Description of the task:
Whenever a line carries the word "button", pull it out of the entries.
==============================
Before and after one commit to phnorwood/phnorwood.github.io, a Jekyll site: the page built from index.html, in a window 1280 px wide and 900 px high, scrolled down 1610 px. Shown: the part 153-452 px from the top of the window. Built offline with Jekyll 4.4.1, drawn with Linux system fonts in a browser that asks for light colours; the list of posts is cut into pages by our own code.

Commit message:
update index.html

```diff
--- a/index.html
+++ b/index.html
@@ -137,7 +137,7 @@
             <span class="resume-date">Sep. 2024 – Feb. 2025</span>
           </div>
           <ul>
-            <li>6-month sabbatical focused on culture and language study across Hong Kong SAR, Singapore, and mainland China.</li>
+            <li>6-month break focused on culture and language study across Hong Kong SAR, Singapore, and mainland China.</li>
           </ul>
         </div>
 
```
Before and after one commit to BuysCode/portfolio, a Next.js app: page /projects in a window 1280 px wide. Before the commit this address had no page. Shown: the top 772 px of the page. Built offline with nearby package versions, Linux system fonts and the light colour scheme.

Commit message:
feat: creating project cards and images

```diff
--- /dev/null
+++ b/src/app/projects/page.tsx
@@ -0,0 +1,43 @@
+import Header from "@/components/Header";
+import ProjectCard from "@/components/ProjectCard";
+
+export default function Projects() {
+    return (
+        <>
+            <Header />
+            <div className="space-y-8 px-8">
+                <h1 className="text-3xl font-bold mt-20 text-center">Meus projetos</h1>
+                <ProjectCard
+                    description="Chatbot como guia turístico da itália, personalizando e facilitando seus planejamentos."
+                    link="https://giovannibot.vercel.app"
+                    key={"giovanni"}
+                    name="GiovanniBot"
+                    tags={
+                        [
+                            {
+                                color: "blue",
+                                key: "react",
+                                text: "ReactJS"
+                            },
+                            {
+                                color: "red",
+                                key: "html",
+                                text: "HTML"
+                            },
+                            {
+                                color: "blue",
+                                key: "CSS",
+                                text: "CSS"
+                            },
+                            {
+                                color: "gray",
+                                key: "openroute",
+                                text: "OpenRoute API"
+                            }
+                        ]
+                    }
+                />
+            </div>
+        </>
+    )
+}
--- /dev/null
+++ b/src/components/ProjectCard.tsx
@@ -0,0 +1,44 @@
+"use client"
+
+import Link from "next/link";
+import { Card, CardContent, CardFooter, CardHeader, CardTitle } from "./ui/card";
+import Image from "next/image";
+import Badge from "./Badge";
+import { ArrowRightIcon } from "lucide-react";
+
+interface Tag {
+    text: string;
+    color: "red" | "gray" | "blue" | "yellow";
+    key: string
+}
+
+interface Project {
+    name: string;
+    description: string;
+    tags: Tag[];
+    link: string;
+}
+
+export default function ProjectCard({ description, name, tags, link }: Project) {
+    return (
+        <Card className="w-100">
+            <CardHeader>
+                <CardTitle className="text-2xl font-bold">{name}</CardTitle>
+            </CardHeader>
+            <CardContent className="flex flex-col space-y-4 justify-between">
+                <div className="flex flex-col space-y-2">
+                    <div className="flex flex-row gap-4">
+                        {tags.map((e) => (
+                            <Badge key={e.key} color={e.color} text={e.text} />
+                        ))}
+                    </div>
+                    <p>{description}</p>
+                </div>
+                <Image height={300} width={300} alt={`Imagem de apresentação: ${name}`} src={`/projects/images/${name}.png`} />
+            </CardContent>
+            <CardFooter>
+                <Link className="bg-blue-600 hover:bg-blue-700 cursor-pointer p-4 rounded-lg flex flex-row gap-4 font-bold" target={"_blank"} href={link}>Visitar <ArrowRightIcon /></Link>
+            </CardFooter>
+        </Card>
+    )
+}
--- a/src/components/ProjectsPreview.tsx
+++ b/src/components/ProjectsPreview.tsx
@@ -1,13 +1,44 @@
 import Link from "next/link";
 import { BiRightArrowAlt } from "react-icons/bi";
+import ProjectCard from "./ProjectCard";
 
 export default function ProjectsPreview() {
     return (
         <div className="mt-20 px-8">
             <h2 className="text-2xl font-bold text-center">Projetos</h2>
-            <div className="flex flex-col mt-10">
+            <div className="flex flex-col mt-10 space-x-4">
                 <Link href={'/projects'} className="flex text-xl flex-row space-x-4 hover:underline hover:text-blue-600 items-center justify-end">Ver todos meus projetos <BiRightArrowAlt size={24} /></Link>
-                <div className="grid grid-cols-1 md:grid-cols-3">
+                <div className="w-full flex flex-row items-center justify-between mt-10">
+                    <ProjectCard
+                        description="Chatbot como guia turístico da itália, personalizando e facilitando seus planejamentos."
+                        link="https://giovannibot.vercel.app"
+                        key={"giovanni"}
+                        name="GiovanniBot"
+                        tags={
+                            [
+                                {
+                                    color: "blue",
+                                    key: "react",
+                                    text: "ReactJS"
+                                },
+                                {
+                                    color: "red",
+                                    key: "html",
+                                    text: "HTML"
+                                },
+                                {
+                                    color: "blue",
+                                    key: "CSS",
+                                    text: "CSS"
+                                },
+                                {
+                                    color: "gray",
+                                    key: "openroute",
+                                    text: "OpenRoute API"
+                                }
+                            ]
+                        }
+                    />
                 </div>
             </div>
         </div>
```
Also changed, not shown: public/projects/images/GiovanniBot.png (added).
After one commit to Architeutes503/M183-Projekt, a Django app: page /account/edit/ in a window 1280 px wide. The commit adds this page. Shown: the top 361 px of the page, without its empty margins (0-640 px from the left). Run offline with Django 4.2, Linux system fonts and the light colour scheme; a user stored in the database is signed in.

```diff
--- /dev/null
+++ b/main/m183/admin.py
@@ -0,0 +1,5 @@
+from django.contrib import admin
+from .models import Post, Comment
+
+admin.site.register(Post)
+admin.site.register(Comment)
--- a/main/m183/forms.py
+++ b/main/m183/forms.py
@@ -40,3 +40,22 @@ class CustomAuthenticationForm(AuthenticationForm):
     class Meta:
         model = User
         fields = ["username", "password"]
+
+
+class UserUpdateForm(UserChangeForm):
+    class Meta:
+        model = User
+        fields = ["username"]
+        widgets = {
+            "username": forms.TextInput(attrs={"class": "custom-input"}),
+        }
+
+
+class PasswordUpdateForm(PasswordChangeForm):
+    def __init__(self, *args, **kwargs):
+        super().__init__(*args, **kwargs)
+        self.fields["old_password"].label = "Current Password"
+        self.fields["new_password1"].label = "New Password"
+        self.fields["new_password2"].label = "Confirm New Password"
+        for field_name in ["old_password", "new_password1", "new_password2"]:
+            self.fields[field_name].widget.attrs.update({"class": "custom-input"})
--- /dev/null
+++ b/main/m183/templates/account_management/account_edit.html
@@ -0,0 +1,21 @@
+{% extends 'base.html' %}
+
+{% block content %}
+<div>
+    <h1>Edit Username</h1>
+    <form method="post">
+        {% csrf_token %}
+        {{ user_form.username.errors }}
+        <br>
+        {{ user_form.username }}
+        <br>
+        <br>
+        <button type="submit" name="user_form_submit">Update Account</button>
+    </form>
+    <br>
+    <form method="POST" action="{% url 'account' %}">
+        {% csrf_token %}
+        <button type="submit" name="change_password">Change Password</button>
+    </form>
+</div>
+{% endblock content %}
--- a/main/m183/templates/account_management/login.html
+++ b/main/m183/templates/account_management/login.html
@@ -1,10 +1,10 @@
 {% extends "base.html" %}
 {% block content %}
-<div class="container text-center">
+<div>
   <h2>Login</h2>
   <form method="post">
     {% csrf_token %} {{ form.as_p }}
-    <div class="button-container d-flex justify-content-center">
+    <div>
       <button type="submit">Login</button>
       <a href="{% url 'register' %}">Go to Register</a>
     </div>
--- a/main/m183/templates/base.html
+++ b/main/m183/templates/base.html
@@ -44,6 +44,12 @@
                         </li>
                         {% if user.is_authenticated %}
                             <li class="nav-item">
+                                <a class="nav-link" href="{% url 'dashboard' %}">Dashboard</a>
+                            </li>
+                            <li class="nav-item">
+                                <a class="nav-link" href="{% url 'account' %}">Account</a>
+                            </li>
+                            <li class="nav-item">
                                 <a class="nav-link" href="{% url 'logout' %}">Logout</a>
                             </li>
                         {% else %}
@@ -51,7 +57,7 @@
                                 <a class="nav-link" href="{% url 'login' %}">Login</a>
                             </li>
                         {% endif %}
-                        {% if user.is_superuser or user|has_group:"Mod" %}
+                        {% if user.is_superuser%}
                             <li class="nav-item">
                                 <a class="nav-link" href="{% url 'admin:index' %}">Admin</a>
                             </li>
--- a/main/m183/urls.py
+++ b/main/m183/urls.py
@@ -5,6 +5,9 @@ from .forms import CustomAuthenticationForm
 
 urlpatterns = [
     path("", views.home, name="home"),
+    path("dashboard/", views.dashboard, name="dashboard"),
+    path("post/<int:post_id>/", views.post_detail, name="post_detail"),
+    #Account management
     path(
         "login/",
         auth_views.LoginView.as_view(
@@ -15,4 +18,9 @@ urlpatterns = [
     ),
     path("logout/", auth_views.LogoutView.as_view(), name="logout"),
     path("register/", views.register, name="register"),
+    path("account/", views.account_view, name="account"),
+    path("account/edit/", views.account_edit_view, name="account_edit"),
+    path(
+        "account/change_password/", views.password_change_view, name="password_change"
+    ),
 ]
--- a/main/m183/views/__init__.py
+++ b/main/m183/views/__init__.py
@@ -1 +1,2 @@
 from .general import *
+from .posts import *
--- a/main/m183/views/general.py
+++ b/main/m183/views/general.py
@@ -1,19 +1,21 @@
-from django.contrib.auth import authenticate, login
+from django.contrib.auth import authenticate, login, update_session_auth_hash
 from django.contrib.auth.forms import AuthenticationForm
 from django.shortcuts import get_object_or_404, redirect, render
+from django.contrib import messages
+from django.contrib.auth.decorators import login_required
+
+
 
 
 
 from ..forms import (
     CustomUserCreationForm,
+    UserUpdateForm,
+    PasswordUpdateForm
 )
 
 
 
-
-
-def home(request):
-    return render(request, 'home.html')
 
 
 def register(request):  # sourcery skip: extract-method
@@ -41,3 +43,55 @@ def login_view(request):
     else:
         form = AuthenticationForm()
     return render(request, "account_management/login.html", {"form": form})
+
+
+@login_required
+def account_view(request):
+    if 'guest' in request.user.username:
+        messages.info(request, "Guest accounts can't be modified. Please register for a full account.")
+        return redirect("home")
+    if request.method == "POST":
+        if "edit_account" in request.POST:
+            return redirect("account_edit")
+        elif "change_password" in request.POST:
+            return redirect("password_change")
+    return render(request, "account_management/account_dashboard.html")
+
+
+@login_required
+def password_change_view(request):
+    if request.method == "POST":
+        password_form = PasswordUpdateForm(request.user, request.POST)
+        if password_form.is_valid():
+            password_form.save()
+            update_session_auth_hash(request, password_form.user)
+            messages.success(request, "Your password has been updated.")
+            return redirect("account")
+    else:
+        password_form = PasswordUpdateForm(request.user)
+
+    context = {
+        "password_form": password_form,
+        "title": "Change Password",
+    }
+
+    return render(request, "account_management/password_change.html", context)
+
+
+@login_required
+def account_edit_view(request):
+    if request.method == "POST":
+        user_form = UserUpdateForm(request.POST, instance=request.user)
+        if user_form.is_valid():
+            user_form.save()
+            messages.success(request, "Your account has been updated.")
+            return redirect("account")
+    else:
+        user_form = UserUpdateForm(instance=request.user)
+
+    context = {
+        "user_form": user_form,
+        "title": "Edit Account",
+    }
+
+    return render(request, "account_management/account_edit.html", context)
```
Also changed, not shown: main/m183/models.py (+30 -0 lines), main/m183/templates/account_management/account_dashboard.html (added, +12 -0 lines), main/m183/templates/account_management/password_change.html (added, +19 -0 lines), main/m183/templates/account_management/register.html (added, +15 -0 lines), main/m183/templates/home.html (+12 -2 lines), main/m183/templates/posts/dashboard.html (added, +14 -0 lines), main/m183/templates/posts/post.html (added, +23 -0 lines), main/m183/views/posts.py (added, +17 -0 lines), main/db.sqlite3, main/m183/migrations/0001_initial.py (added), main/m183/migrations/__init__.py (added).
==============================
Expected answer:
+        <button type="submit" name="user_form_submit">Update Account</button>
+        <button type="submit" name="change_password">Change Password</button>
-    <div class="button-container d-flex justify-content-center">
       <button type="submit">Login</button>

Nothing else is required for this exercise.